Nowadays, it’s pretty much taken for granted that sports teams will spend days or even weeks preparing for a major challenge.
We can expect video analysis from both sides, players being coached individually and collectively, with a focus on creating camaraderie and building team spirit. Diet and nutrition, fitness schedules, psychology…nothing is left to chance.
Yet none of that applied 50 or 60 years ago and especially when rugby union was still an amateur pastime and the prevailing ethos was a world removed from the modern game.
Ken Scotland, one of his country’s greatest-ever performers and a man who gained 27 international caps and turned out five times for the British and Irish Lions, has just released his autobiography at the age of 84 and it highlights the disparities between the pursuit in which the full-back starred and how professionalism has transformed matters.
For instance, there is the story of him winning a newspaper’s Sports Performer of the Month award – a travelling clock – and being abruptly told by the SRU that he couldn’t accept it because, if he did, he would have “professionalised“ himself.
Then, when he moved to the Granite City with his family for work reasons, he wasn’t allowed to represent Aberdeen Grammar or Gordonians because he hadn’t gone to either school.
However, nothing illustrates the dramatic transformation between then and now than the background to Ken skippering the North and Midlands against the powerful New Zealand All Blacks in the city early in 1964.
It formed part of a massive schedule for the tourists, comprising 36 matches, with the Kiwis winning 34 of them, losing to Newport, and they were only prevented from a clean sweep in their international fixtures by defiant, dogged defence from Scotland during a 0-0 draw – the last in the sport’s history between two Tier 1 countries – at Murrayfield on January 18.
Just four days earlier, Ken met up with his North and Midlands colleagues for an early lunch in a local hotel, prior to the 2.15 kick-off.
And, astonishingly, it was the first time that he had ever met a few of his compatriots who were being asked to lock horns with such New Zealand legends as Wilson Whineray, Don Clarke, his brother, Ian, Earle Kirton and Chris Laidlaw.
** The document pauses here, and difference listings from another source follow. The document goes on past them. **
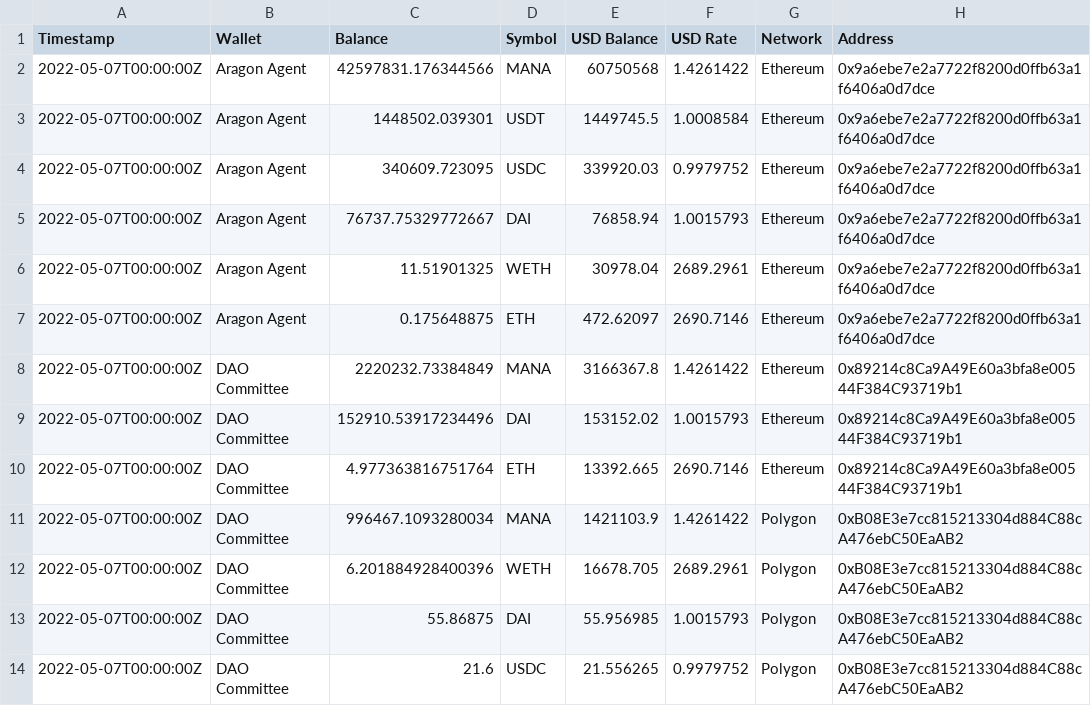
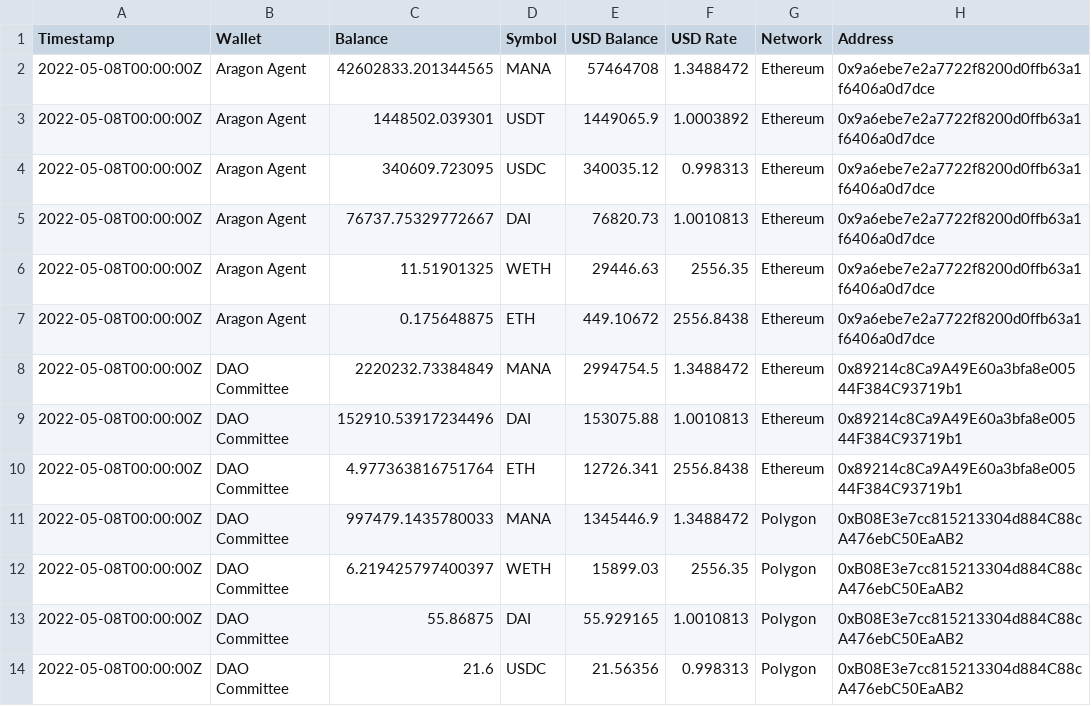
Before and after one commit to ncomerci/transparency, a CSV file: balances.csv, drawn as a sheet; only a part is shown; the diff names each change by its address in the sheet, - before the commit and + after, or states it on an @@ line.

```diff
--- a/balances.csv
+++ b/balances.csv
-A2:A14 (Timestamp): 2022-05-07T00:00:00Z
+A2:A14 (Timestamp): 2022-05-08T00:00:00Z
-C2 (Balance): 42597831.176344566
+C2 (Balance): 42602833.201344565
-E2 (USD Balance): 60750568
+E2 (USD Balance): 57464708
-F2 (USD Rate): 1.4261422
+F2 (USD Rate): 1.3488472
-E3 (USD Balance): 1449745.5
+E3 (USD Balance): 1449065.9
-F3 (USD Rate): 1.0008584
+F3 (USD Rate): 1.0003892
-E4 (USD Balance): 339920.03
+E4 (USD Balance): 340035.12
-F4 (USD Rate): 0.9979752
+F4 (USD Rate): 0.998313
-E5 (USD Balance): 76858.94
+E5 (USD Balance): 76820.73
-F5 (USD Rate): 1.0015793
+F5 (USD Rate): 1.0010813
-E6 (USD Balance): 30978.04
+E6 (USD Balance): 29446.63
-F6 (USD Rate): 2689.2961
+F6 (USD Rate): 2556.35
-E7 (USD Balance): 472.62097
+E7 (USD Balance): 449.10672
-F7 (USD Rate): 2690.7146
+F7 (USD Rate): 2556.8438
-E8 (USD Balance): 3166367.8
+E8 (USD Balance): 2994754.5
-F8 (USD Rate): 1.4261422
+F8 (USD Rate): 1.3488472
-E9 (USD Balance): 153152.02
+E9 (USD Balance): 153075.88
-F9 (USD Rate): 1.0015793
+F9 (USD Rate): 1.0010813
-E10 (USD Balance): 13392.665
+E10 (USD Balance): 12726.341
-F10 (USD Rate): 2690.7146
+F10 (USD Rate): 2556.8438
-C11 (Balance): 996467.1093280034
+C11 (Balance): 997479.1435780033
-E11 (USD Balance): 1421103.9
+E11 (USD Balance): 1345446.9
-F11 (USD Rate): 1.4261422
+F11 (USD Rate): 1.3488472
-C12 (Balance): 6.201884928400396
+C12 (Balance): 6.219425797400397
-E12 (USD Balance): 16678.705
+E12 (USD Balance): 15899.03
-F12 (USD Rate): 2689.2961
+F12 (USD Rate): 2556.35
-E13 (USD Balance): 55.956985
+E13 (USD Balance): 55.929165
-F13 (USD Rate): 1.0015793
+F13 (USD Rate): 1.0010813
-E14 (USD Balance): 21.556265
+E14 (USD Balance): 21.56356
-F14 (USD Rate): 0.9979752
+F14 (USD Rate): 0.998313
```
Also changed, not shown: collections.csv, grants.csv, 13 other files.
He recalled: “To say that our preparation to play the All Blacks was amateurish would be a huge understatement. In 1959, when the Lions met a Combined Provincial XV in New Zealand, it was reputed they had been having training sessions for the previous six months.
“Whereas, in Aberdeen, I was captaining the team from stand-off and having introduced myself to several in the side whom I had never met, I attempted to lay down some basic tactics.”
That’s right, he was also carrying out the coaching duties as well as his other roles.
He added: “In the line-out, I suggested we should jump at three and five, and I turned expectantly to the two second rows to see which one preferred to jump at the front or the middle, only to be be told by one that he didn’t jump because he was a prop!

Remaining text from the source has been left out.